28 July 2019

Ryan McMullan, 36, is a proud dad to 10-month-old Keiran. He has hopes for his future and a real determination to guide him along the right path. That’s because life for 12-year-old Ryan was very different. Brought up in Glasgow, he was among a generation of disaffected youth with ‘nothing else to do’, taking heroin before he’d become a teenager. By 19, he had hepatitis C.

Ryan


Ryan with his son Keiran

“I was shocked when I got diagnosed as I just didn’t think the needles would carry such diseases,” he said. “There was no treatment at the time and then when my brother had treatment for it, he got quite ill, which scared me off.”

Aged 16, Ryan’s mum moved him and his siblings away from Glasgow to Poole, a move he believes saved his life. “If we hadn’t moved, I would be dead or serving a life sentence by now.”

One year ago, life for Ryan started to change. His partner Jayde was pregnant with their son and he was heavily drinking. Tests showed he had cirrhosis of the liver, alongside his hepatitis C. But this time, having been referred to the Dorset wide hepatitis team, he got treatment.

“I had a 12 week course of treatment and I’m now clear, which feels amazing. Just to not have to worry about accidentally sharing a toothbrush or a razor. Or having to declare my hepatitis to doctors before a procedure.

“I was so impressed by all the NHS staff and I never felt judged. Life is so much different for me now I’m a dad. I’m off the drugs and the drink and I want to help other people through this.”

Ryan believes youngsters need to be ‘caught early’ and helped to channel their energy into something else so they don’t turn to drugs out of boredom. In time, he’d also like to say to his own son how bad life is on drugs.

But for now, Ryan is working with the Hepatitis C Trust to offer support to others and talk about his own experience.

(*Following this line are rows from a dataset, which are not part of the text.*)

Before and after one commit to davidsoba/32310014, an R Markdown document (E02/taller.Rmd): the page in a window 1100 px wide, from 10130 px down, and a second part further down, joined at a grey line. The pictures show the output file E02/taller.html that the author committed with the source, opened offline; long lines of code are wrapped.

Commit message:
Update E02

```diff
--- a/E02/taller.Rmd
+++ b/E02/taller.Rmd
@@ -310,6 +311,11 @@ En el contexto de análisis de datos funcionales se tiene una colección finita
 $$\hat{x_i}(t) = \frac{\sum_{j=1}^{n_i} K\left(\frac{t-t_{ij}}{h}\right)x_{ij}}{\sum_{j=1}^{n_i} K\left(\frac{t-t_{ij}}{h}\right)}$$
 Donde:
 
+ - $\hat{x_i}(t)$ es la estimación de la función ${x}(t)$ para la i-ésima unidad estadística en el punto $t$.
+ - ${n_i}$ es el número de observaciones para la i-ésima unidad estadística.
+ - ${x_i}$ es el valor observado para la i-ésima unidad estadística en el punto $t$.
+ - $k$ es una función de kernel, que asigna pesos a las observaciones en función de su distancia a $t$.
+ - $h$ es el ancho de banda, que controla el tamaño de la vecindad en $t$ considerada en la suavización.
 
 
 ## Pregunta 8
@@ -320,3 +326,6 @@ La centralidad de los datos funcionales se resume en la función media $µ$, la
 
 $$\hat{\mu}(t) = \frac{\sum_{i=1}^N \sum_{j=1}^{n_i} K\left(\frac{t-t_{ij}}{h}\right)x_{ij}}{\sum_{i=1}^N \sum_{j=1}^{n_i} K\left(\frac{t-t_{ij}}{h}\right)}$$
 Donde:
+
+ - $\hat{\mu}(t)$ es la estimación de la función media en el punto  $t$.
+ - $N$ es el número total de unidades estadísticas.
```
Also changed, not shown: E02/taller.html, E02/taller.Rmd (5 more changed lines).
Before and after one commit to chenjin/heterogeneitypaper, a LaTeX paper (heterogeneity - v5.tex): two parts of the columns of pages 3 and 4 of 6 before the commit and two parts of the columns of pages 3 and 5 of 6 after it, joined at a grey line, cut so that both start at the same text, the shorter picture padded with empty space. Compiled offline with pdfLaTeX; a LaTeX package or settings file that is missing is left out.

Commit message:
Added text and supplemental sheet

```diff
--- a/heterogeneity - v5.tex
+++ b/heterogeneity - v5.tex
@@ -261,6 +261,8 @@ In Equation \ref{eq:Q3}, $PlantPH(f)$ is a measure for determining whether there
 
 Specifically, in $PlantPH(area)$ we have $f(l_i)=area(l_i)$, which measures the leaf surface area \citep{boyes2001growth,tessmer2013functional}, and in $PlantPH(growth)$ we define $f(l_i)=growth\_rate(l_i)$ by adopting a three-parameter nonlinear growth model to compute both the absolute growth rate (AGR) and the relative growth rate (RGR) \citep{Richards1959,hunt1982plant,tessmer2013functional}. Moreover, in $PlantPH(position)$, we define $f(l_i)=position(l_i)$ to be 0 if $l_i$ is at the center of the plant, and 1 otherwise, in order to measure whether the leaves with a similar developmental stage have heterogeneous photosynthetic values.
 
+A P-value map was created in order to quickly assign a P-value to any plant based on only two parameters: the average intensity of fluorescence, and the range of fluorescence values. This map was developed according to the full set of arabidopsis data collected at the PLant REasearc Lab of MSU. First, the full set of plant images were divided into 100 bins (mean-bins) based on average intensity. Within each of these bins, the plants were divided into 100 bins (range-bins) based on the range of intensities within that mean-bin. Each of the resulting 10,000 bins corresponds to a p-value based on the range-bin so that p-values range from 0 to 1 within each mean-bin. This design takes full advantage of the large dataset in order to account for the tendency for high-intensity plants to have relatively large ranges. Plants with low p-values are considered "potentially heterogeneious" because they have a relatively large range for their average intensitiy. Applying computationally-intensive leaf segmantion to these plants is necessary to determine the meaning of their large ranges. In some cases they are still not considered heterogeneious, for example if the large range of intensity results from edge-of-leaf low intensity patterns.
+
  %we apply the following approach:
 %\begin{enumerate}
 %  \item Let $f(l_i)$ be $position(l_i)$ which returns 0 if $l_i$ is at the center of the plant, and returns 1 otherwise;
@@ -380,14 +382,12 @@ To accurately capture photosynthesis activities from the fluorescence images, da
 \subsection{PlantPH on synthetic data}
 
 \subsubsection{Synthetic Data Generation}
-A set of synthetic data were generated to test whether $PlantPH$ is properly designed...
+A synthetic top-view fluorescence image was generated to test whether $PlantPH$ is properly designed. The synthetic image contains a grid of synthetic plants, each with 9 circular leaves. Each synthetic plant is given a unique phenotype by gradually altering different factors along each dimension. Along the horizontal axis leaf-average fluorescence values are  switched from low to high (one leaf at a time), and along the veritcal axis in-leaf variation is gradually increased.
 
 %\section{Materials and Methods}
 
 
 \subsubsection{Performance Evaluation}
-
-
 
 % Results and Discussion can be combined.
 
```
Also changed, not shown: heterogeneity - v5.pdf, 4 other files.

“People have nothing to lose by getting treatment and everything to gain,” he said.

Charmaine McNulty, clinical nurse specialist at the Royal Bournemouth Hospital, said: “It’s lovely to see how someone has turned their life around. Ryan has always been enthusiastic throughout his treatment and is looking forward positively to the future. It’s also great to see him offer support to others.

“We hope people come to us to seek support and treatment. We’re always here to help.”

Ryan


Ryan with Keiran and his stepdaughter Levi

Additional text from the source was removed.